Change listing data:
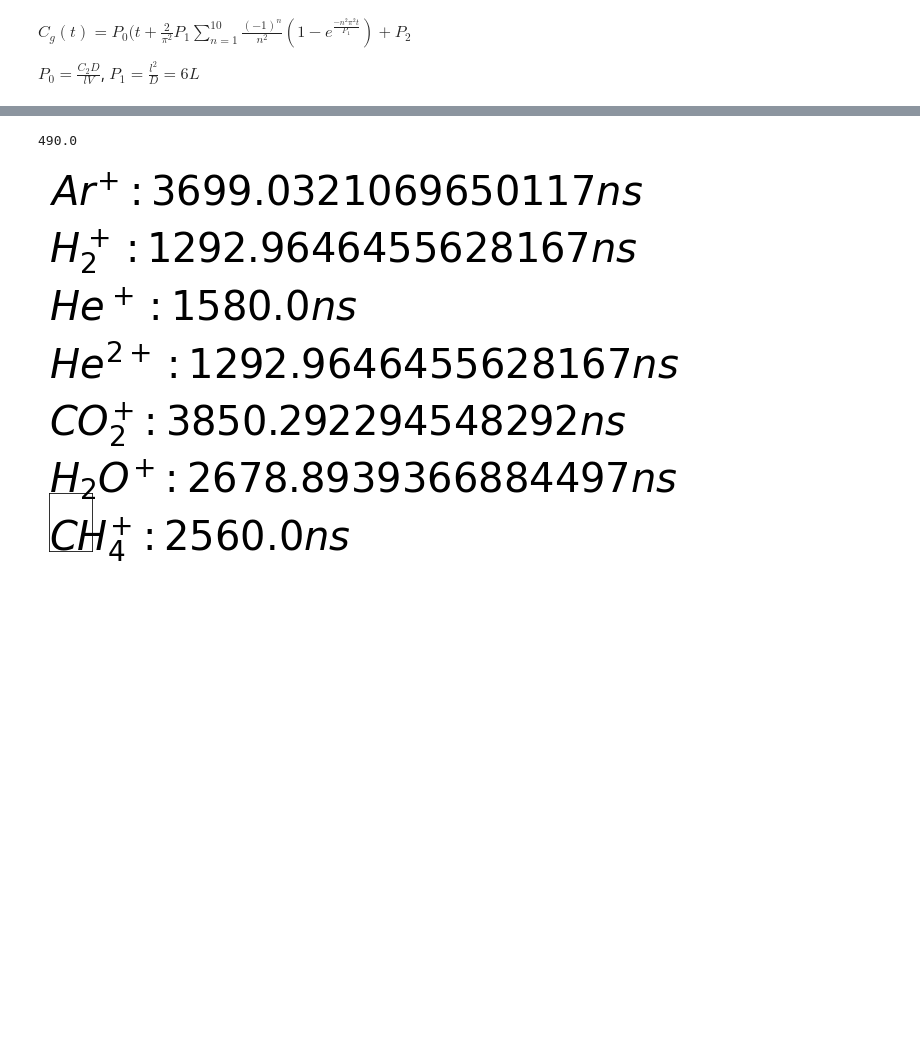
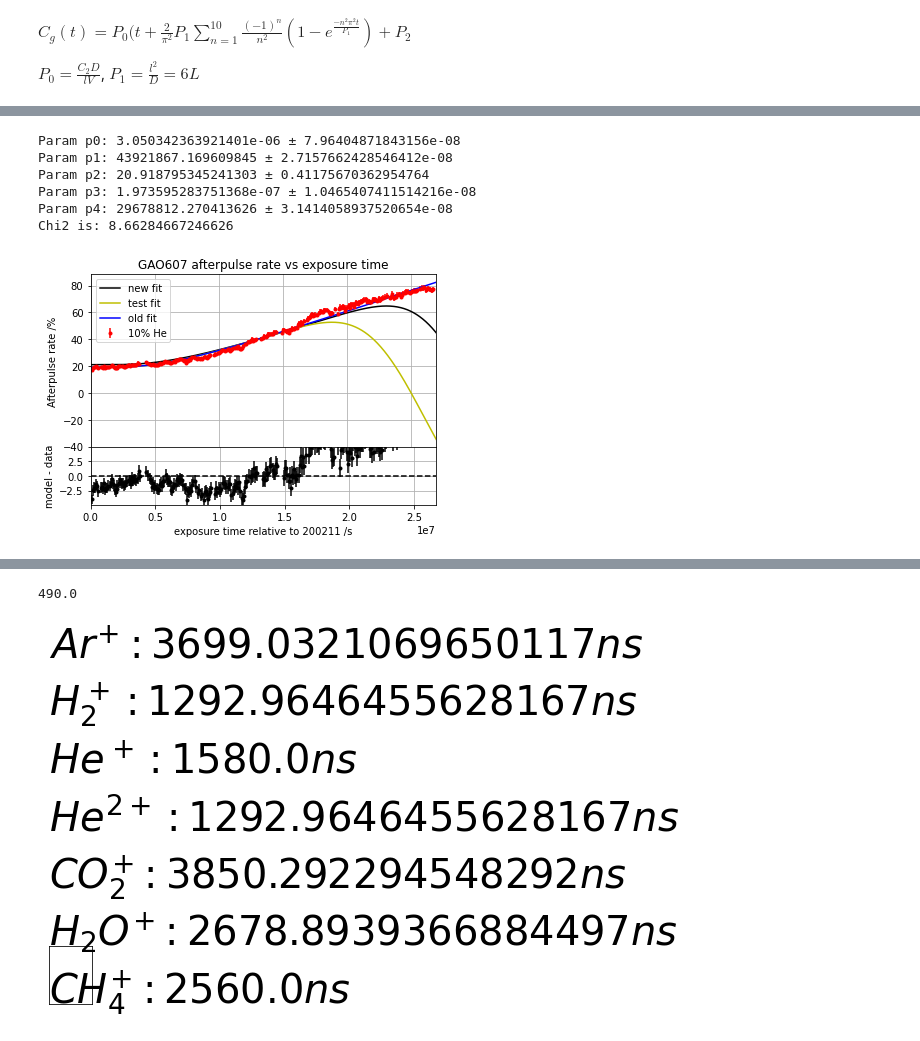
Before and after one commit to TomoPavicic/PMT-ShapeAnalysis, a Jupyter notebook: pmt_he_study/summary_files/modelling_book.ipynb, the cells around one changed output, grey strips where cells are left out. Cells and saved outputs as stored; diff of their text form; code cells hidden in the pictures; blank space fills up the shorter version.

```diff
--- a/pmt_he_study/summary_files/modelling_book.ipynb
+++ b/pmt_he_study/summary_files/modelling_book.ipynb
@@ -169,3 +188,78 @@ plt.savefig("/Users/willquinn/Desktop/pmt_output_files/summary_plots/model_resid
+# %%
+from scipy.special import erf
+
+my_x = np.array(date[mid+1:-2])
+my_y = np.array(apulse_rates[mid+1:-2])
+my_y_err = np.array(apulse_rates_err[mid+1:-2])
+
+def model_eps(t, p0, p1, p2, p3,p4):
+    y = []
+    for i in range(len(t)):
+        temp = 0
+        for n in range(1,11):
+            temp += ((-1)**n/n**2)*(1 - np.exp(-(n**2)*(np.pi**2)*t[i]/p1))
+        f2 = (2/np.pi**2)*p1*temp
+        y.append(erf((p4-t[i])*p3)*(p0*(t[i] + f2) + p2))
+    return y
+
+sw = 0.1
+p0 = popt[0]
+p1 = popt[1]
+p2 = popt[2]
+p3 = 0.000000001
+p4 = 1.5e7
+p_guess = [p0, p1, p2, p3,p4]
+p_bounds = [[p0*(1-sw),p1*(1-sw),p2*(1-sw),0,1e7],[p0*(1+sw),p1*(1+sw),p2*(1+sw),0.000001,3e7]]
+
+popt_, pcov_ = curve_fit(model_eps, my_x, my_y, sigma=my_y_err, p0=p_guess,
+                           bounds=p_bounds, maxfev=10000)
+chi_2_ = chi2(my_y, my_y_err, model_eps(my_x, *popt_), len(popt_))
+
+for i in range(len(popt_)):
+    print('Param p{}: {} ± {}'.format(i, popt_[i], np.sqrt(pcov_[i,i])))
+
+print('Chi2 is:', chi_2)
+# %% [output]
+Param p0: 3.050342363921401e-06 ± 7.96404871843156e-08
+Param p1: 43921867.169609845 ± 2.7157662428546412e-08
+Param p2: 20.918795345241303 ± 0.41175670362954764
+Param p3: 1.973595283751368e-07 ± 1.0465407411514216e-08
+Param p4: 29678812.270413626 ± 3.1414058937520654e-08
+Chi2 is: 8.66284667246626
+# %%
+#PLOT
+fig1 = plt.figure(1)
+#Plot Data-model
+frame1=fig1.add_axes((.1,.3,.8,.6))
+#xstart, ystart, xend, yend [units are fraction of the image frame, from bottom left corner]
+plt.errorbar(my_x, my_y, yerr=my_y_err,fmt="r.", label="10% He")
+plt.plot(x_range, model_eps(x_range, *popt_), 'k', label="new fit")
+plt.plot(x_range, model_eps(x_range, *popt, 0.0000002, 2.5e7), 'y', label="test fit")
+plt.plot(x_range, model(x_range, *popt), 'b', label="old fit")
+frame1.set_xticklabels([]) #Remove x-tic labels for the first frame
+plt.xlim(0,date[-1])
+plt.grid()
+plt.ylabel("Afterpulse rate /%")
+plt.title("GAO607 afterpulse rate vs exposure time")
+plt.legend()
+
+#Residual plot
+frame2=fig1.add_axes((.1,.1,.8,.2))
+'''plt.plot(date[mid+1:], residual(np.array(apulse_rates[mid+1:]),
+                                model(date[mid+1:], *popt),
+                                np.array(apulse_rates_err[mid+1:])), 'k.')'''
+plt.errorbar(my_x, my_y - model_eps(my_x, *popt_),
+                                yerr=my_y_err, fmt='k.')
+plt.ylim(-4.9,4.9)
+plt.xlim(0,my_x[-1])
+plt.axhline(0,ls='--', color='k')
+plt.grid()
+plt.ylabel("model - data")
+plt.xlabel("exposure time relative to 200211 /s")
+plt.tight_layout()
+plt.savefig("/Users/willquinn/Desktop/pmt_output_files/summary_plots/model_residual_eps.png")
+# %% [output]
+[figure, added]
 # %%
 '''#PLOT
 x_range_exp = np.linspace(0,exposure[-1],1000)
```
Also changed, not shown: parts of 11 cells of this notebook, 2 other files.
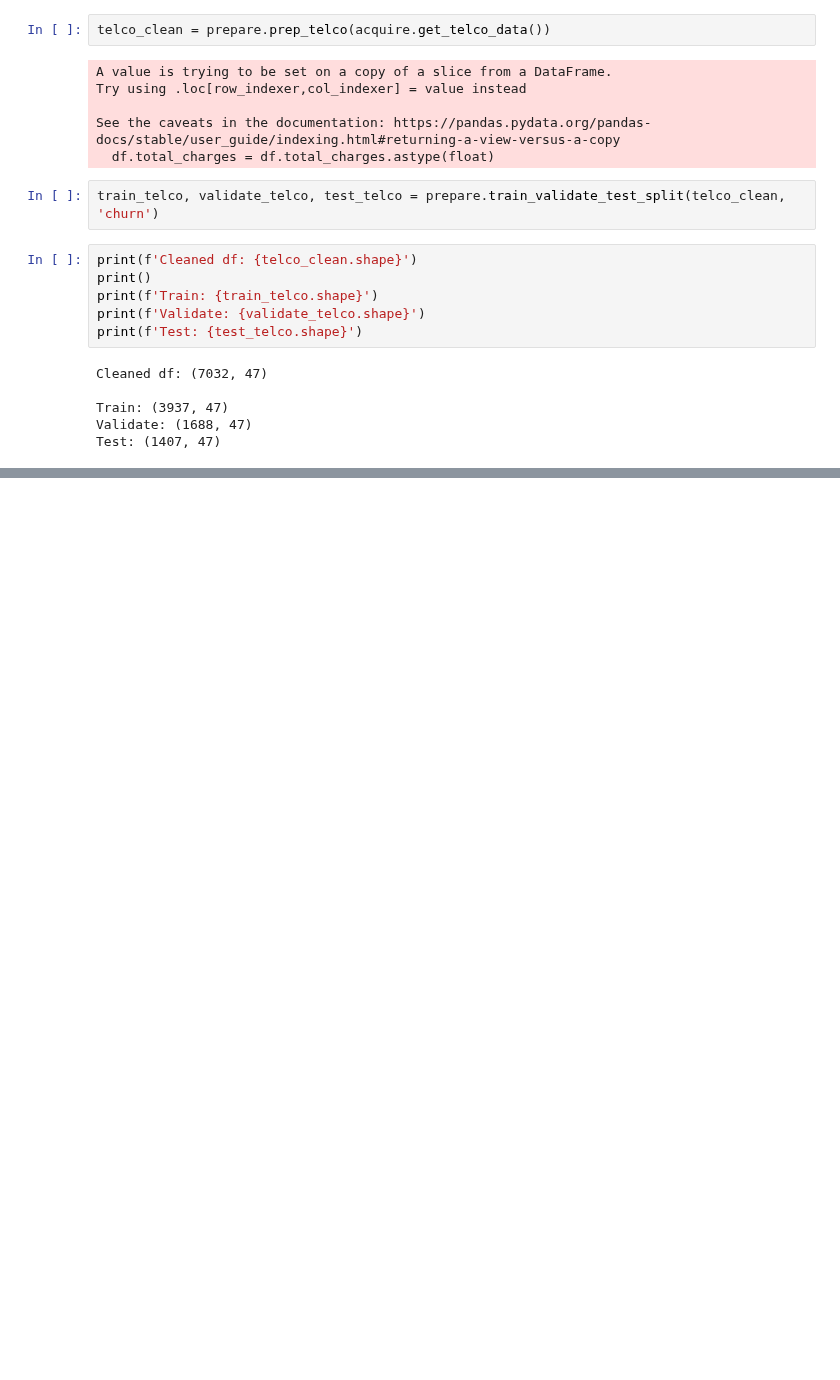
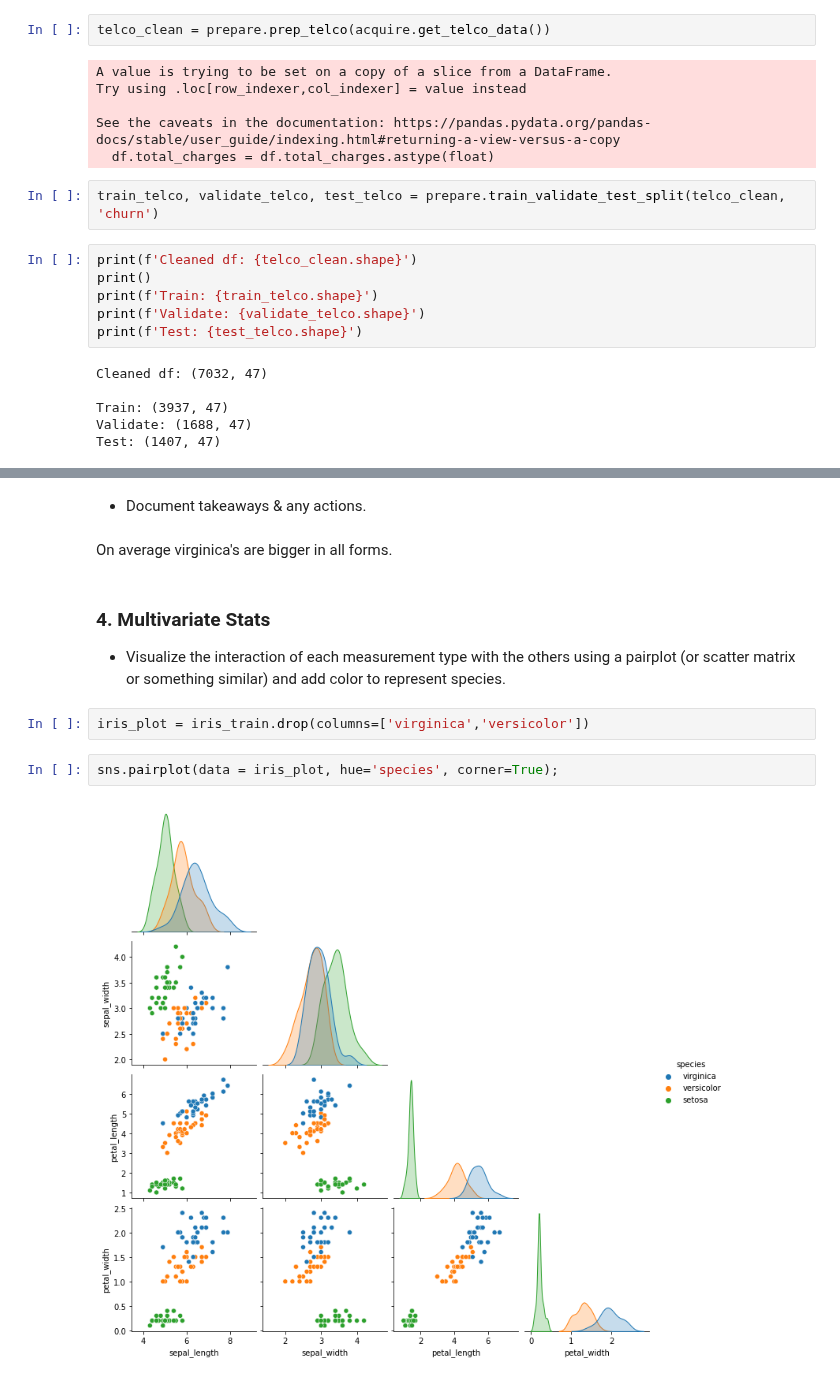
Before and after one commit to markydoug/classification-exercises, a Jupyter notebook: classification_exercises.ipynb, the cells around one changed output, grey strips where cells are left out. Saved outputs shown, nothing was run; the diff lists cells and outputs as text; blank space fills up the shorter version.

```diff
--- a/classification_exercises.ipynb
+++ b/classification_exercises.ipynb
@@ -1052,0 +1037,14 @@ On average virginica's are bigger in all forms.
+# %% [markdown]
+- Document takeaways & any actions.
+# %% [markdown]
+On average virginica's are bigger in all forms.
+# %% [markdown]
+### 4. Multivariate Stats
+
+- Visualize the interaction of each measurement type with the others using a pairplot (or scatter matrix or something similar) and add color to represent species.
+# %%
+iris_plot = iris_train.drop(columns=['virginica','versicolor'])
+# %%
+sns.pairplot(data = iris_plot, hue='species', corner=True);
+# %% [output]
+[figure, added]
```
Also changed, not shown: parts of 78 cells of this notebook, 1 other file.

EXERCISE BRIEF:
If a line in the records has the word "left", copy that line.

OUTPUT OF THE EXERCISE:
Before and after one commit to TomoPavicic/PMT-ShapeAnalysis, a Jupyter notebook: pmt_he_study/summary_files/modelling_book.ipynb, the cells around one changed output, grey strips where cells are left out. Cells and saved outputs as stored; diff of their text form; code cells hidden in the pictures; blank space fills up the shorter version.
+#xstart, ystart, xend, yend [units are fraction of the image frame, from bottom left corner]
Before and after one commit to markydoug/classification-exercises, a Jupyter notebook: classification_exercises.ipynb, the cells around one changed output, grey strips where cells are left out. Saved outputs shown, nothing was run; the diff lists cells and outputs as text; blank space fills up the shorter version.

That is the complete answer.